College student reading habits
1 view | +0 today
Follow
Your new post is loading...
Your new post is loading...
Scooped by BeckieJean
Scoop.it!

DAE have a hard time explaining the joy of reading/the bond you have with characters to non recreational readers? : DoesAnybodyElse

DAE have a hard time explaining the joy of reading/the bond you have with characters to non recreational readers? : DoesAnybodyElse | College student reading habits | Scoop.it
Maybe I'm just a nut, but when I read a good book, I do not see words on a page. I am there, beside them, experiencing it all as they experience it. W...
more...
No comment yet.
Rescooped by BeckieJean from Google Lit Trips: Reading About Reading
Scoop.it!

Caution: Reading Can Be Hazardous

Caution: Reading Can Be Hazardous | College student reading habits | Scoop.it

This year, I was a judge for the National Book Awards. A day when I got through only a single book felt like a day of delinquency.


Via GoogleLitTrips Reading List
more...
GoogleLitTrips Reading List's curator insight, December 9, 2013 11:58 AM

9 December 2013

So, I'll start with my favorite paragraph from this article by Charles McGrath. It has little to do with the article's title, at least when taken out of context. But, it does strike at the  heart of my beliefs about what we can and occasionally do learn from fiction.

 

_______________

"... And during the summer doldrums I sometime found myself thinking that I was paying the price for an overly bookish life: that I already knew what little there really was for fiction to teach us. Human beings are flawed and do foolish things, especially when love and money are involved. O.K., I think I’ve got that."

_______________


It's a bit overstated, or should I say understated(?), and to give the author credit, the line was delivered in what must have been an extreme moment of exhaustion in his attempt to judge over 400 books that had been nominated for the National Book Awards.


I flashed back to my "Ah Ha!" moment in my freshman year of college, when I raised my hand in a lecture hall with 149 other freshman enrolled in a unique five trimester Humanities program and asked, "Am I crazy or is every book we're going to read going to be about why we should and how we can be good people?"


I immediately felt that my "Ah Ha!" moment had provided the five professor team and probably a good proportion of my fellow classmates to have a "No Duh!" moment; that I had publicized my having been one of the last people on earth to have "discovered" the common denominator of all great literature.


Though the article does not actually keep the promise made in its title, It does build a steadily increasing momentum towards what I think is its greatest pearl of wisdom. Choosing a single title to be recognized as the best work of fiction is almost a ludicrous endeavor.
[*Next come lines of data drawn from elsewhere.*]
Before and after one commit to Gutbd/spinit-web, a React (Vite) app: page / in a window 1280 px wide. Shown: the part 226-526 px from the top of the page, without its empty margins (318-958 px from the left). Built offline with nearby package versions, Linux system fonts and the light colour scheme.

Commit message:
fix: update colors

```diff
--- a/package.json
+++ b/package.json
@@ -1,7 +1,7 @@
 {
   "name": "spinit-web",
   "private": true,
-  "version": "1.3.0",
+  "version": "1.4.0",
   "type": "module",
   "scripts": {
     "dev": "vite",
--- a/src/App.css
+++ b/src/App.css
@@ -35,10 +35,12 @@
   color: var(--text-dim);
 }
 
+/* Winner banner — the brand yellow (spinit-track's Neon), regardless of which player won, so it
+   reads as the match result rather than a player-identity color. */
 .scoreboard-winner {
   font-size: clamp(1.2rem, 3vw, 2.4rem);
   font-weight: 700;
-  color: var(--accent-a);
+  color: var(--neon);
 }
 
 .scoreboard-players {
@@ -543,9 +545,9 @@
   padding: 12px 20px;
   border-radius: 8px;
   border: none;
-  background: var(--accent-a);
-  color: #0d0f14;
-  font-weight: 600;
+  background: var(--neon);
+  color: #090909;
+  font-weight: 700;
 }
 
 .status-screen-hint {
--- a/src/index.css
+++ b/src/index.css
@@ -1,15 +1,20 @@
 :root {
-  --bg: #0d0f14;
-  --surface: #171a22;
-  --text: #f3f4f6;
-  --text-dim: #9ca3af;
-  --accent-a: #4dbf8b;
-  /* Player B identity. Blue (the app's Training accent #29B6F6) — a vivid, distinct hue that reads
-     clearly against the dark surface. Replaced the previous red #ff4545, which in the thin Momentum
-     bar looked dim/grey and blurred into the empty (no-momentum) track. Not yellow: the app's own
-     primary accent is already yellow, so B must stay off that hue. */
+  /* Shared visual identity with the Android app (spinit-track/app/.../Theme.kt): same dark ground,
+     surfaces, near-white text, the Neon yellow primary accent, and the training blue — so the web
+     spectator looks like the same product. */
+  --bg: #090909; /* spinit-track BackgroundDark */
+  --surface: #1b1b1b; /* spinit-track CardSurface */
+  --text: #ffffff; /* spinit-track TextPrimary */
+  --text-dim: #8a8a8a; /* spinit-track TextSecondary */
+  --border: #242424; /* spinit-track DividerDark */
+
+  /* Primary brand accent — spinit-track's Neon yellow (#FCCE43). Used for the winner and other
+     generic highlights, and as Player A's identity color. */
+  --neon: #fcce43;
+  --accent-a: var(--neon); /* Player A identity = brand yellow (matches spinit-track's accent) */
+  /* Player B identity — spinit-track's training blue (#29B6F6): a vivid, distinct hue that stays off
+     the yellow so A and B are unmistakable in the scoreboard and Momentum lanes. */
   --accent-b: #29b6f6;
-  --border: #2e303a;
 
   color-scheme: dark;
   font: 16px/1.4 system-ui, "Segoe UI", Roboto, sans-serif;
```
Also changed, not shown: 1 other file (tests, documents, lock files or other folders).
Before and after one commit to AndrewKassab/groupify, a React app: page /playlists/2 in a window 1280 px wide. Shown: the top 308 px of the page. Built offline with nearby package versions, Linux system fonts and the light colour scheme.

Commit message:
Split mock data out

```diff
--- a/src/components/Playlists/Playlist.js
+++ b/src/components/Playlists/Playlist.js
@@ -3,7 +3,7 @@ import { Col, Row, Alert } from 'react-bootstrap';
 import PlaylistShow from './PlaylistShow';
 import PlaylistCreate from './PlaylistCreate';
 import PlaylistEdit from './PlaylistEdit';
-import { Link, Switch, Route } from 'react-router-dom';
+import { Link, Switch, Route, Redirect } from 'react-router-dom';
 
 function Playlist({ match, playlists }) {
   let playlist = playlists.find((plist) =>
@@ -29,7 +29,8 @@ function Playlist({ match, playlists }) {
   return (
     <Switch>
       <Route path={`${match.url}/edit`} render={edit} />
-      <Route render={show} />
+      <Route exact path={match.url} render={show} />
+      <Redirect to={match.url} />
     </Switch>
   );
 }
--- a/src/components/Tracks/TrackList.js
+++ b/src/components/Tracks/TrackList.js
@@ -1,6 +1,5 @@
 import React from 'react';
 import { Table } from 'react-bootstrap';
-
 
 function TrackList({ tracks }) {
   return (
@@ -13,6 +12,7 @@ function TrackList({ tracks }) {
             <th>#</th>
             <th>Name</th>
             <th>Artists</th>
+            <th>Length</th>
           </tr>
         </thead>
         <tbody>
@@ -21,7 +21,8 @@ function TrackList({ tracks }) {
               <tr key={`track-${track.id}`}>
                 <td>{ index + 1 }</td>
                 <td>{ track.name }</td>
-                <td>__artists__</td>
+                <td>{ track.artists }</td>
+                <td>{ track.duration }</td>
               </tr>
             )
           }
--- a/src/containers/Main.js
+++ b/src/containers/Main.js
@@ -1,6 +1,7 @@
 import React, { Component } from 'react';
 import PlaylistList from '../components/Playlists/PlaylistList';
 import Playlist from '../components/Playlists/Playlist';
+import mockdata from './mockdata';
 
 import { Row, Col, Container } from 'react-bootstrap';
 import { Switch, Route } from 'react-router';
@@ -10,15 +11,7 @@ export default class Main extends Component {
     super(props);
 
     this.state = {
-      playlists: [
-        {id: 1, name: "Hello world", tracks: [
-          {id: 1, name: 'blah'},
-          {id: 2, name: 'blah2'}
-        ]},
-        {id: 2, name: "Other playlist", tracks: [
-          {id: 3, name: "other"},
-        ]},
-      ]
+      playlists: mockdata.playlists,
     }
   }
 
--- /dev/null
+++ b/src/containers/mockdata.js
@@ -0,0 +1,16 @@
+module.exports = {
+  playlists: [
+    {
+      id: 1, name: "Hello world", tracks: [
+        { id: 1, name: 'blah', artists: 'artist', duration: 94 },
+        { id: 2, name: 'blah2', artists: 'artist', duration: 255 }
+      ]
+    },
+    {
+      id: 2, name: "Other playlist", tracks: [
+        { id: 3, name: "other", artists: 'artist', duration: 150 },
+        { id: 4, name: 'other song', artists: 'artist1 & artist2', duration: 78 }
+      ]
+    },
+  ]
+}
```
Starting with the idea of what criteria one can agree to apply evenly across some 400+ titles to a recognition that sometimes the "new" break the pre-existing paradigms in such a way that they often are misjudged rather than honored for having gone where no one else had gone before.


Bob Dylan's Voice...

e.e. cummings' punctuation

Picasso's Cubism

Galileo's "eyes"

Apple computers

Flipped classrooms

photography as art

Ghandhi, Martin Luther King jr, and Nelson Mandela

 

How often is it that it is the disruption of the status quo that moves us forward? And, how often are those disruptions dismissed by the contemporary keepers of the faith only to eventually become the defining moments of progress?

 

This is not to say, as is often the case with disruptive innovation, that the new unseats the classics, but rather that the new often finds it quite a challenge to be invited to the table in its early days.

 

 ~ www.GoogleLitTrips.com ~

"Google Lit Trips" is the legal fictitious business name for GLT Global ED, a 501c3 tax-exempt educational nonprofit


Cynthia Cardenas's curator insight, October 6, 2015 6:41 PM

This article goes into depth about some advice when reading a book. You don't have to read the entire book to get an understanding of what it is trying to say but the author mentions that you do need to read enough to where you are able to know what is going on. He talks about how reading over the years and how she has read so many books in her life time and forcing herself to reading fiction books made her realize that their is no point to fiction books because the plots are not great. He experiences retinal tear and is told that it was the result of her middle age. This article is a part of the New York times and is a scholarly source. The author is a writer for the New York times and and a former deputy editor.

Scooped by BeckieJean
Scoop.it!

Pairing interest, major not always easy for college students - Bloomington Pantagraph

Pairing interest, major not always easy for college students - Bloomington Pantagraph | College student reading habits | Scoop.it
Pairing interest, major not always easy for college students Bloomington Pantagraph Perhaps that shouldn't be surprising considering ACT, the college testing firm, recently reported that nearly two-thirds of the students taking the test choose...
more...
No comment yet.